Sets the number of unanswered LCP echo requests that we will tolerate before considering a connection to be dead. LCP echo requests are sent in 10 seconds interval after the configured max-noreceive interval has passed with no data received from the peer.
Since some ISPs disable accounts after too many unsuccessful authentication attempts, there is a maximum number of authentication failures before we will stop retrying without manual intervention. Manual intervention is either changing the authentication data (name, password) or setting the maximum retry count. If count is set to 0 this feature is disabled.
If an authentication failure has been caused by remote problems and you want to retry connecting using unchanged local settings, this command can be used to reset the failure count to zero.
During PPP protocol negotiation we can query the peer for addresses of two name servers. If flags is 1 only the first server address will be requested, if flags is 2 the second will be requested. Setting flags to 3 queries both.

The result of the negotiation can be retrieved with the -n option.

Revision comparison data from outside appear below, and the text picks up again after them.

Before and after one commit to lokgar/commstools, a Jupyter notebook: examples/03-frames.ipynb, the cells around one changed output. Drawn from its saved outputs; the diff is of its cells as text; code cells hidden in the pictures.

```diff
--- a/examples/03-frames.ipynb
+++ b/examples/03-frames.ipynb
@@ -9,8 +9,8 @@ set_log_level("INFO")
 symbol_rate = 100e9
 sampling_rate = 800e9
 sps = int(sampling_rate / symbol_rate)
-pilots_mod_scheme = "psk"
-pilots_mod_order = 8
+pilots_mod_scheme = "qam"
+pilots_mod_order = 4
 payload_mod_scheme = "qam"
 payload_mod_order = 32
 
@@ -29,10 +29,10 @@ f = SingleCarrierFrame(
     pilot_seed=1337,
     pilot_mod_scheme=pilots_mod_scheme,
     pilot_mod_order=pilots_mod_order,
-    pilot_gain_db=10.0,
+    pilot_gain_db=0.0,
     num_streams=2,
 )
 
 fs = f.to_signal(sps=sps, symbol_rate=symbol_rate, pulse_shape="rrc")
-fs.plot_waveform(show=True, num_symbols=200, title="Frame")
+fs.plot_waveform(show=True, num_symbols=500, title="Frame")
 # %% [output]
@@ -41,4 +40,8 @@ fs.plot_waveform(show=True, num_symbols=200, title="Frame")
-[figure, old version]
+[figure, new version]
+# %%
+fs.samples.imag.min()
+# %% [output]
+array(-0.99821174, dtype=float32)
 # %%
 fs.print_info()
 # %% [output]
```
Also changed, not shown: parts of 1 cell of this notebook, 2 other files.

# ipppctl ippp0 
ippp0:	phase=dead 
	myauthproto=chap myauthname="uriah" 
	hisauthproto=chap hisauthname="ifb-gw" norechallenge 
	lcp timeout: 3.000 s

Display the settings for ippp0. The interface is currently in dead phase, i.e. the LCP layer is down, and no traffic is possible. Both ends of the connection use the CHAP protocol, my end tells remote the system name ‘uriah’, and remote is expected to authenticate by the name ‘ifb-gw’. Once the initial CHAP handshake was successful, no further CHAP challenges will be transmitted. There are supposedly some known CHAP secrets for both ends of the link which are not being shown.

# ipppctl ippp0 \ 
	authproto=chap \ 
	myauthname=uriah myauthsecret='some secret' \ 
	hisauthname=ifb-gw hisauthsecret='another' \ 

A possible call to pppoectl that could have been used to bring the interface into the state shown by the previous example.

The following example is the complete sequence of commands to bring a PPPoE connection up:

# Need ethernet interface UP (or it won't send any packets) 
ifconfig ne0 up 
# Let pppoe0 use ne0 as its ethernet interface 
pppoectl -e ne0 pppoe0 
# Configure authentication 
pppoectl pppoe0 \ 
  myauthproto=pap \ 
  myauthname=XXXXX \ 
  myauthsecret=YYYYY \ 
# Configure the pppoe0 interface itself.  These addresses are magic, 
# meaning we don't care about either address and let the remote 
# ppp choose them. 
ifconfig pppoe0 netmask 0xffffffff up


netstat(1), ippp(4), pppoe(4), ifconfig(8), ifwatchd(8)

B. Lloyd and W. Simpson, PPP Authentication Protocols, RFC 1334.

W. Simpson, Editor, The Point-to-Point Protocol (PPP), RFC 1661.

W. Simpson, PPP Challenge Handshake Authentication Protocol (CHAP), RFC 1994.

L. Mamakos, K. Lidl, J. Evarts, D. Carrel, D. Simone, and R. Wheeler, A Method for Transmitting PPP Over Ethernet (PPPoE), RFC 2516.


The pppoectl utility is based on the spppcontrol utility which appeared in FreeBSD 3.0.


The program was written by Jörg Wunsch, Dresden, and modified for PPPoE support by Martin Husemann.
October 11, 2011 NetBSD 7.0